Maret et al 2011 (Nature Neuroscience)

This is an intriguing little paper just appeared in Nature Neuroscience, looking at spine turnover in sensorimotor (a bit of a vague word this) cortex of adolescent (P23-44) YFP-expressing mice. They imaged the same section of dendrite through the skull of the same mouse on two separate occasions - quite a technical achievement - at the end of a period of wakefulness, and then again after the mouse's next sleeping period. In this situation they found a net loss of spines after the sleeping period, whereas if they reversed the order, imaging after sleep first, then after waking, they found a net gain of spines. These differences disappeared in adults.

So sleep seems to be an important period of synaptic pruning in adolescent mice. I wonder if this applies to humans as well. Teenagers seem to go through these periodic bouts of excessive sleeping. Perhaps they're not being lazy after all - they're engaging in important synaptic pruning, remodelling their brain circuits in preparation for adult life?

Wednesday, 21 September 2011

Seaside fun!

I'm writing this on the train from Devon back to London.

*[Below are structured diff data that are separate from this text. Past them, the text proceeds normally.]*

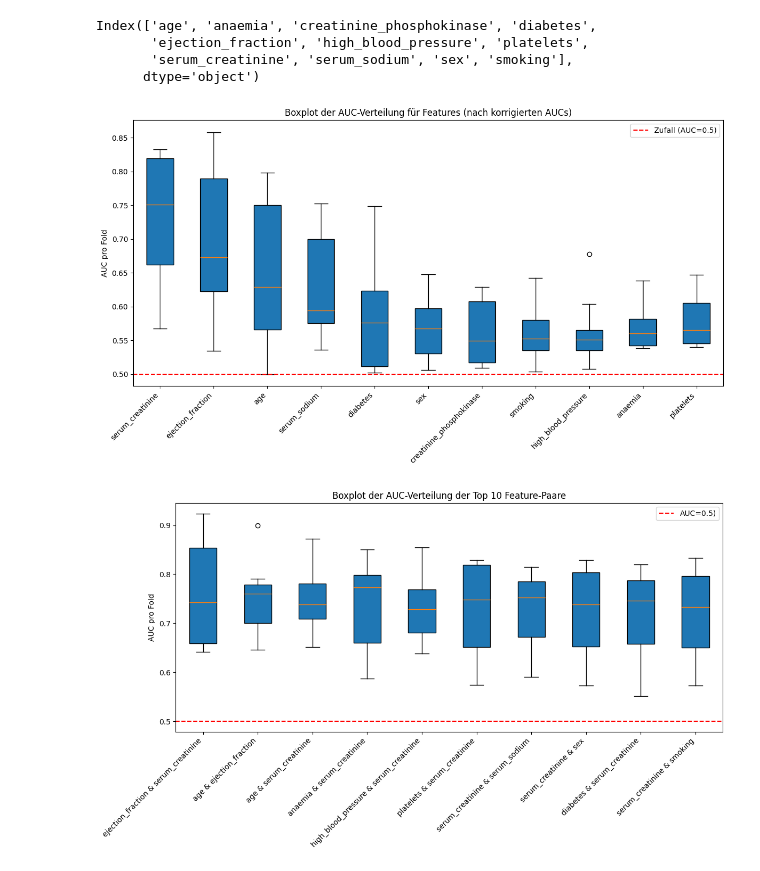
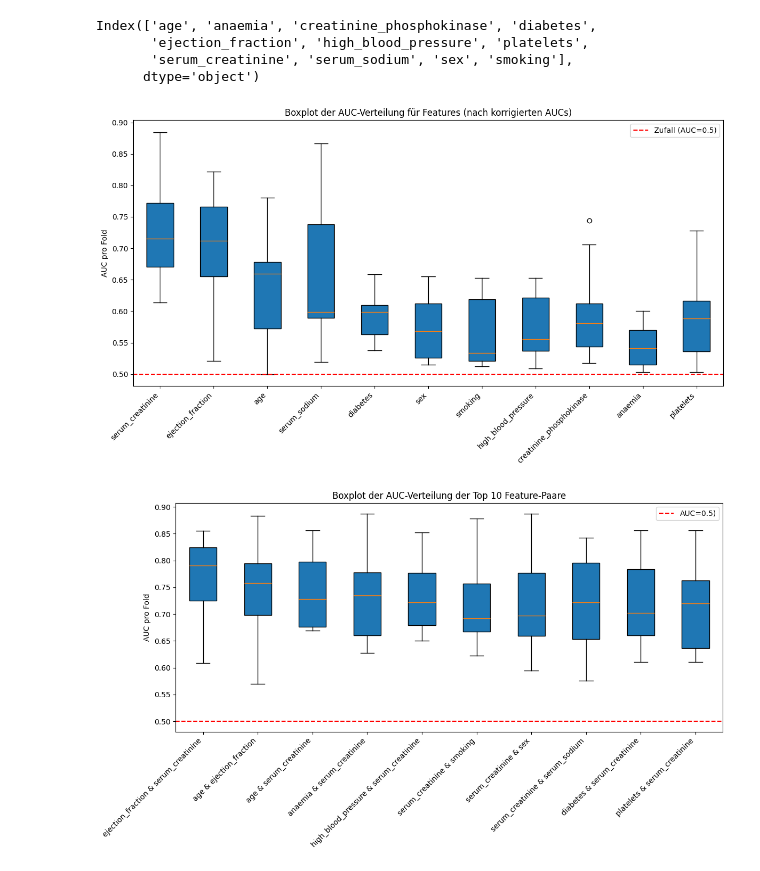
Before and after one commit to FelixFritz02/MasterKL, a Jupyter notebook: AI Numerics/Data Challenge/feature_selection_Lreg.ipynb, the cells around one changed output. Cells and saved outputs as stored; diff of their text form; code cells hidden in the pictures.

Commit message:
update stratified cv

```diff
--- a/AI Numerics/Data Challenge/feature_selection_Lreg.ipynb
+++ b/AI Numerics/Data Challenge/feature_selection_Lreg.ipynb
@@ -23,41 +23,41 @@ Index(['age', 'anaemia', 'creatinine_phosphokinase', 'diabetes',
 # %%
 feature_auc_scores = {}
 feature_all_auc_scores = {}
-cv = StratifiedKFold(n_splits=8)
+cv = StratifiedKFold(n_splits=10, shuffle = True,random_state=1)
 
 for feature in features:
     model = LogisticRegression()
     auc_scores = cross_val_score(
         model, X[[feature]], y,
         cv=cv,  # 5-fold cross-validation
         scoring='roc_auc'
     )
 
     # Mittelwert speichern
     auc_score = np.mean(auc_scores)
     if auc_score < 0.5:
         auc_score = 1 - auc_score
     feature_auc_scores[feature] = auc_score
     feature_all_auc_scores[feature] = np.where(auc_scores < 0.5, 1 - auc_scores, auc_scores)
 
 sorted_features = sorted(feature_auc_scores.items(), key=lambda x: x[1], reverse=True)
 top_features = [f for f, _ in sorted_features]  # alle Features sortiert
 
 # Boxplot-Daten vorbereiten (alle Features)
 boxplot_data = [feature_all_auc_scores[f] for f in top_features]
 
 # Plot
 plt.figure(figsize=(12, 7))
 plt.boxplot(boxplot_data, labels=top_features, patch_artist=True)
 plt.xticks(rotation=45, ha='right')
 plt.axhline(0.5, color='red', linestyle='--', label='Zufall (AUC=0.5)')
 plt.ylabel("AUC pro Fold")
 plt.title("Boxplot der AUC-Verteilung für Features (nach korrigierten AUCs)")
 plt.legend()
 plt.tight_layout()
 plt.show()
 # %% [output]
-[figure, old version]
+[figure, new version]
 # %%
 import itertools
 
@@ -98,7 +98,7 @@ plt.legend()
 plt.tight_layout()
 plt.show()
 # %% [output]
-[figure, old version]
+[figure, new version]
 # %%
 import matplotlib.pyplot as plt
 from matplotlib.patches import Patch
```
Also changed, not shown: parts of 1 cell of this notebook.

I've just spent a fortnight at the Marine Biological Association in Plymouth, attending the 28th annual Microelectrode Techniques Workshop. Two weeks of very intensive work - lectures, demonstrations, practical sessions in the lab, and an excellent lunch every day in the common room overlooking Plymouth Sound and the Americas Cup.

I have to say this course has been a real eye-opener for me - I first learned whole-cell patch clamping 3 years ago, but this is the first time I've really been taken through the physics and electronics of what the technique involves. It's one thing to know to press this button and twiddle that knob until the spiky bits go away, it's quite another to understand where that capacitative transient comes from, and how the compensation circuits work that can remove it from your signal. (This is no reflection on my teachers by the way - it reflects rather my own laziness and lack of curiosity.)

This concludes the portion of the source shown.